Jack Ma's internet behemoth Alibaba barreled back to the international bond market for the first time in three years on Wednesday, setting a new template for other issuers to extend their maturity profile.
With maturities ranging from 5.5 years to 40 years, the $7 billion SEC-registered deal gave debt investors a chance to tap the kind of exuberance around Alibaba that has propelled its US-listed shares to double in value in the last 12 months, though gains have been pared back in recent weeks.
Not surprisingly given the strength of the Alibaba name and the hype surrounding its "Singles Day" shopping festival earlier in November, the company garnered strong interest from foreign investors, hitting $46 billion of demand at its peak, according to bankers familiar with the deal.
Still, despite strong credit ratings, the Chinese company was unable to match the terms of its US counterparts; its average funding cost is about 40bp above the outstanding curves of Amazon, according to one credit analyst.
While this meant opportunity for US portfolio managers eager to squeeze extra yield from a top-rated credit, it also reflects a key concern about Alibaba and other Chinese giants: the risks of navigating China's Byzantine regulatory landscape.
The Chinese central bank supervises online payments, while the banking regulator oversees internet lending, trust and consumer finance. The securities regulator is the watchdog for equity crowdfunding and online fund sales. Each of them oversees part of Alibaba's vast empire.
“China’s internet censorship regime has groomed some of the largest internet companies in the world, but they can be impacted by a change in policy,” a Singapore-based fund manager with a European company told FinanceAsia.

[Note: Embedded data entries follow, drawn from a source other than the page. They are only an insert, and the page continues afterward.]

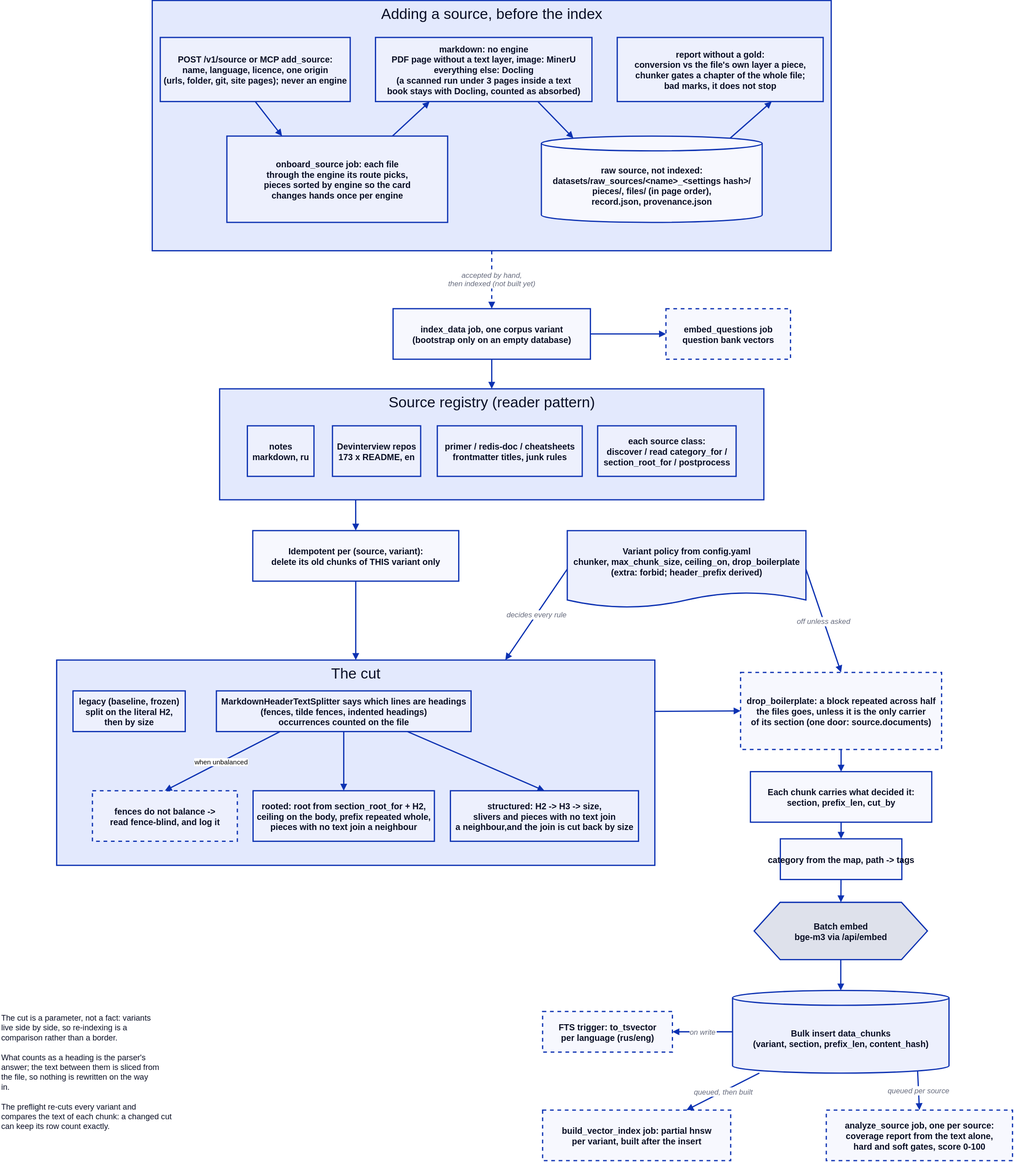
This is docs/diagrams/ingestion.drawio.svg from rikitikitav1/rag-lab, a draw.io export, as it was before one commit. Source tidied: cells renumbered, new cells last; positions are measured from the earlier drawing's top-left corner, leaving out a move shared by most shapes.
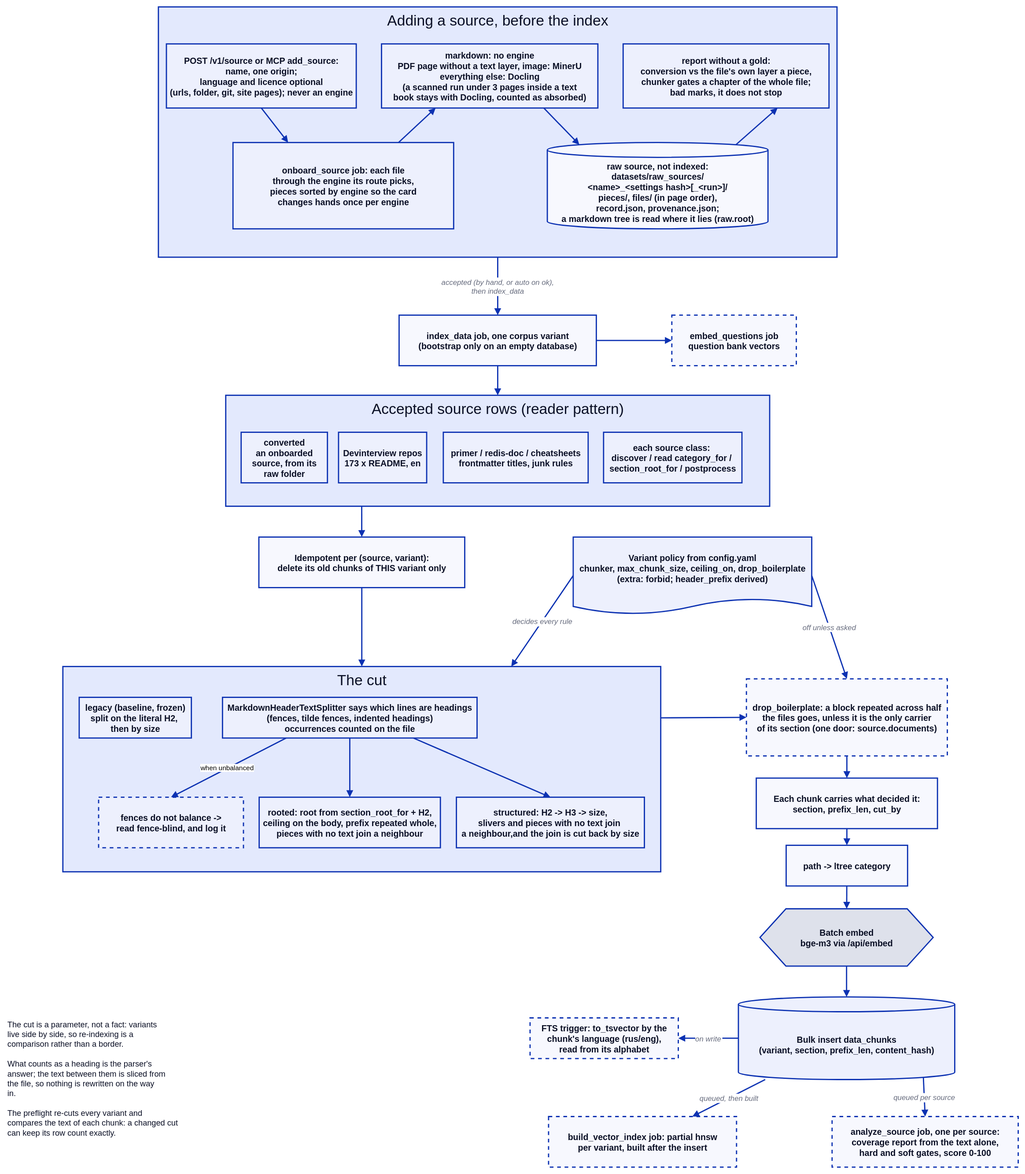
Above is the later version.

The edit, as a diff of the source:
```diff
@@ -5,7 +5,7 @@
     <mxCell id="2" value="Adding a source, before the index" style="rounded=0;whiteSpace=nowrap;html=0;strokeColor=#0D32B2;strokeWidth=2;fontColor=#0A0F25;fillColor=#E3E9FD;verticalAlign=top;fontSize=24;" parent="1" vertex="1">
       <mxGeometry x="247" width="1101" height="406" as="geometry" />
     </mxCell>
-    <mxCell id="3" value="POST /v1/source or MCP add_source:&#10;name, language, licence, one origin&#10;(urls, folder, git, site pages); never an engine" style="rounded=0;whiteSpace=nowrap;html=0;strokeColor=#0D32B2;strokeWidth=2;fontColor=#0A0F25;fillColor=#EDF0FD;fontSize=14;fontStyle=1;" parent="2" vertex="1">
+    <mxCell id="3" value="POST /v1/source or MCP add_source:&#10;name, one origin;&#10;language and licence optional&#10;(urls, folder, git, site pages); never an engine" style="rounded=0;whiteSpace=nowrap;html=0;strokeColor=#0D32B2;strokeWidth=2;fontColor=#0A0F25;fillColor=#EDF0FD;fontSize=14;fontStyle=1;" parent="2" vertex="1">
       <mxGeometry x="13" y="60" width="308" height="104" as="geometry" />
     </mxCell>
     <mxCell id="4" value="onboard_source job: each file&#10;through the engine its route picks,&#10;pieces sorted by engine so the card&#10;changes hands once per engine" style="rounded=0;whiteSpace=nowrap;html=0;strokeColor=#0D32B2;strokeWidth=2;fontColor=#0A0F25;fillColor=#EDF0FD;fontSize=14;fontStyle=1;" parent="2" vertex="1">
@@ -14,7 +14,7 @@
     <mxCell id="5" value="markdown: no engine&#10;PDF page without a text layer, image: MinerU&#10;everything else: Docling&#10;(a scanned run under 3 pages inside a text&#10;book stays with Docling, counted as absorbed)" style="rounded=0;whiteSpace=nowrap;html=0;strokeColor=#0D32B2;strokeWidth=2;fontColor=#0A0F25;fillColor=#EDF0FD;fontSize=14;fontStyle=1;" parent="2" vertex="1">
       <mxGeometry x="362" y="60" width="351" height="104" as="geometry" />
     </mxCell>
-    <mxCell id="6" value="raw source, not indexed:&#10;datasets/raw_sources/&lt;name&gt;_&lt;settings hash&gt;/&#10;pieces/, files/ (in page order),&#10;record.json, provenance.json" style="shape=cylinder3;boundedLbl=1;size=12;whiteSpace=nowrap;html=0;strokeColor=#0D32B2;strokeWidth=2;fontColor=#0A0F25;fillColor=#F7F8FE;fontSize=14;fontStyle=1;" parent="2" vertex="1">
+    <mxCell id="6" value="raw source, not indexed:&#10;datasets/raw_sources/&#10;&lt;name&gt;_&lt;settings hash&gt;[_&lt;run&gt;]/&#10;pieces/, files/ (in page order),&#10;record.json, provenance.json;&#10;a markdown tree is read where it lies (raw.root)" style="shape=cylinder3;boundedLbl=1;size=12;whiteSpace=nowrap;html=0;strokeColor=#0D32B2;strokeWidth=2;fontColor=#0A0F25;fillColor=#F7F8FE;fontSize=14;fontStyle=1;" parent="2" vertex="1">
       <mxGeometry x="631" y="220" width="358" height="140" as="geometry" />
     </mxCell>
     <mxCell id="7" value="report without a gold:&#10;conversion vs the file's own layer a piece,&#10;chunker gates a chapter of the whole file;&#10;bad marks, it does not stop" style="rounded=0;whiteSpace=nowrap;html=0;strokeColor=#0D32B2;strokeWidth=2;fontColor=#0A0F25;fillColor=#EDF0FD;fontSize=14;fontStyle=1;" parent="2" vertex="1">
@@ -35,11 +35,11 @@
     <mxCell id="12" value="index_data job, one corpus variant&#10;(bootstrap only on an empty database)" style="rounded=0;whiteSpace=nowrap;html=0;strokeColor=#0D32B2;strokeWidth=2;fontColor=#0A0F25;fillColor=#F7F8FE;fontSize=14;fontStyle=1;" parent="1" vertex="1">
       <mxGeometry x="637.5" y="500" width="320" height="82" as="geometry" />
     </mxCell>
-    <mxCell id="13" value="Source registry (reader pattern)" style="rounded=0;whiteSpace=nowrap;html=0;strokeColor=#0D32B2;strokeWidth=2;fontColor=#0A0F25;fillColor=#E3E9FD;verticalAlign=top;fontSize=24;" parent="1" vertex="1">
+    <mxCell id="13" value="Accepted source rows (reader pattern)" style="rounded=0;whiteSpace=nowrap;html=0;strokeColor=#0D32B2;strokeWidth=2;fontColor=#0A0F25;fillColor=#E3E9FD;verticalAlign=top;fontSize=24;" parent="1" vertex="1">
       <mxGeometry x="356.2" y="630" width="882.5" height="180" as="geometry" />
     </mxCell>
-    <mxCell id="14" value="notes&#10;markdown, ru" style="rounded=0;whiteSpace=nowrap;html=0;strokeColor=#0D32B2;strokeWidth=2;fontColor=#0A0F25;fillColor=#EDF0FD;fontSize=14;fontStyle=1;" parent="13" vertex="1">
-      <mxGeometry x="45" y="60" width="108" height="82" as="geometry" />
+    <mxCell id="14" value="converted&#10;an onboarded&#10;source, from its&#10;raw folder" style="rounded=0;whiteSpace=nowrap;html=0;strokeColor=#0D32B2;strokeWidth=2;fontColor=#0A0F25;fillColor=#EDF0FD;fontSize=14;fontStyle=1;" parent="13" vertex="1">
+      <mxGeometry x="25" y="60" width="140" height="82" as="geometry" />
     </mxCell>
     <mxCell id="15" value="Devinterview repos&#10;173 x README, en" style="rounded=0;whiteSpace=nowrap;html=0;strokeColor=#0D32B2;strokeWidth=2;fontColor=#0A0F25;fillColor=#EDF0FD;fontSize=14;fontStyle=1;" parent="13" vertex="1">
       <mxGeometry x="183" y="60" width="143" height="82" as="geometry" />
@@ -104,8 +104,8 @@
     <mxCell id="35" value="build_vector_index job: partial hnsw&#10;per variant, built after the insert" style="rounded=0;whiteSpace=nowrap;html=0;strokeColor=#0D32B2;strokeWidth=2;fontColor=#0A0F25;fillColor=#F7F8FE;fontSize=14;fontStyle=1;dashed=1;" parent="1" vertex="1">
       <mxGeometry x="880" y="1800" width="305" height="82" as="geometry" />
     </mxCell>
-    <mxCell id="36" value="FTS trigger: to_tsvector &#10;per language (rus/eng)" style="rounded=0;whiteSpace=nowrap;html=0;strokeColor=#0D32B2;strokeWidth=2;fontColor=#0A0F25;fillColor=#F7F8FE;fontSize=14;fontStyle=1;dashed=1;" parent="1" vertex="1">
-      <mxGeometry x="880" y="1640" width="210.5" height="66" as="geometry" />
+    <mxCell id="36" value="FTS trigger: to_tsvector by the&#10;chunk's language (rus/eng),&#10;read from its alphabet" style="rounded=0;whiteSpace=nowrap;html=0;strokeColor=#0D32B2;strokeWidth=2;fontColor=#0A0F25;fillColor=#F7F8FE;fontSize=14;fontStyle=1;dashed=1;" parent="1" vertex="1">
+      <mxGeometry x="850" y="1640" width="240.5" height="66" as="geometry" />
     </mxCell>
     <mxCell id="37" value="analyze_source job, one per source:&#10;coverage report from the text alone,&#10;hard and soft gates, score 0-100" style="rounded=0;whiteSpace=nowrap;html=0;strokeColor=#0D32B2;strokeWidth=2;fontColor=#0A0F25;fillColor=#F7F8FE;fontSize=14;fontStyle=1;dashed=1;" parent="1" vertex="1">
       <mxGeometry x="1340" y="1800" width="302" height="82" as="geometry" />
@@ -119,7 +119,7 @@
     <mxCell id="40" style="edgeStyle=none;rounded=1;html=0;endArrow=block;endFill=1;strokeColor=#0D32B2;strokeWidth=2;fontColor=#676C7E;fontSize=12;fontStyle=2;labelBackgroundColor=#FFFFFF;exitX=0.5;exitY=1;exitDx=0;exitDy=0;entryX=0.5;entryY=0;entryDx=0;entryDy=0;" parent="1" edge="1" source="12" target="13">
       <mxGeometry relative="1" as="geometry" />
     </mxCell>
-    <mxCell id="41" value="accepted by hand,&#10;then indexed (not built yet)" style="edgeStyle=none;rounded=1;html=0;endArrow=block;endFill=1;strokeColor=#0D32B2;strokeWidth=2;fontColor=#676C7E;fontSize=12;fontStyle=2;labelBackgroundColor=#FFFFFF;dashed=1;exitX=0.5;exitY=1;exitDx=0;exitDy=0;" parent="1" edge="1" source="2" target="12">
+    <mxCell id="41" value="accepted (by hand, or auto on ok),&#10;then index_data" style="edgeStyle=none;rounded=1;html=0;endArrow=block;endFill=1;strokeColor=#0D32B2;strokeWidth=2;fontColor=#676C7E;fontSize=12;fontStyle=2;labelBackgroundColor=#FFFFFF;exitX=0.5;exitY=1;exitDx=0;exitDy=0;" parent="1" edge="1" source="2" target="12">
       <mxGeometry relative="1" as="geometry" />
     </mxCell>
     <mxCell id="42" value="decides every rule" style="edgeStyle=none;rounded=1;html=0;endArrow=block;endFill=1;strokeColor=#0D32B2;strokeWidth=2;fontColor=#676C7E;fontSize=12;fontStyle=2;labelBackgroundColor=#FFFFFF;entryX=0.75;entryY=0;entryDx=0;entryDy=0;exitX=0;exitY=0.5;exitDx=0;exitDy=0;" parent="1" edge="1" source="18" target="20">
```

The investor cited a recent crackdown on online consumer lending, which prompted a sell-off in some US-listed Chinese technology firms, as an example of how regulators can suddenly crimp a business's growth.
Ratings agencies, too, have taken note.
“Adverse developments in the regulatory framework that could affect Alibaba's operations or business model would be negative for the ratings,” Lina Choi, a credit officer at Moody's cautioned to potential investors in the unsecured notes.
Still, at $7 billion, the new Alibaba bond is the largest dollar debt sold by an Asian corporate this year and the second largest from the region, according to Dealogic. Alibaba sold an $8 billion bond in 2014, the largest Asian dollar corporate bond on record.
Alibaba emphasised its strong cash position and future growth, as well as its leadership position in big data and cloud computing, providing enough comfort to investors to hold the bonds for a long period of time.
"For the long-dated 30-year and 40-year bonds, pension funds and insurance companies in the US are the major buyers,” a syndicate banker told FinanceAsia. “Corporate treasurers in the US showed their interest in the shorter-dated tranches (5.5-year and 10-year) because of their sensitivity to interest rate hikes”.
“US investors are the major buyers of the deal, followed by European and Asia investors,” the banker added.
All the tranches were narrowed by 17bp to 27bp from their initial guidance area, a term sheet shows.
At the end of the marketing, Alibaba issued a $700 million 2.8% 2023 note, a $2.55 billion 3.4% 2027 note, a $1 billion 4% 2037 note, a $1.75 billion 4.2% 2047 note.
The company also sold a $1 billion 40-year note at 4.4%, which is the longest-dated bond issued by an Asian corporate issuer.
“The rare 40-year tranche helped the company expand its maturity profile and set a new template for future issuers,” said another syndicate banker.
Apart from the new 10-year bullet, most tranches tightened significantly on Thursday morning, narrowing by 10bp to 14bp across the curves. The 2027 bond tightened by 2bp, according to market data.
The company plans to use the new proceeds for general corporate purposes.
Bookrunners for the new deal were Morgan Stanley, Citi, Credit Suisse, Goldman Sachs and JP Morgan.
The timing reflected the importance of November shopping to Chinese retailers, much like their US counterparts.
“Alibaba rode on its strong sale growth on its Singles Day shopping festival earlier this month, drumming up significant interest for its latest bond offering,” said a person familiar with the deal.
The Hangzhou-based company began in 2009 to offer special deals on November 11, dubbed "Double 11" or "Singles Day" in China. Started, supposedly, as a way to cheer up lonely singletons, it has since accelerated to become China's answer to the US "Black Friday" phenomenon.
This year, a star-studded gala that attracted actress Nicole Kidman, American rapper Pharrell Williams and sumo wrestler Dagvadorj Dolgorsurengiin to Shanghai helped propel sales across its platforms to $25.4 billion, according to the company's figures.
“The new retail is the merger of entertainment and consumption,” as vice-chairman Joe Tsai said at the time.
In a conference call with investors, the company said its strategy outside of China would focus on bringing imports from the US and Europe into the world’s second-largest economy, while expanding its e-commerce segment in Southeast Asia.
The company aims to be bigger than the world’s fifth-largest economy and serve 2 billion customers by 2036. It forecasts total group revenues will rise about 50% this year.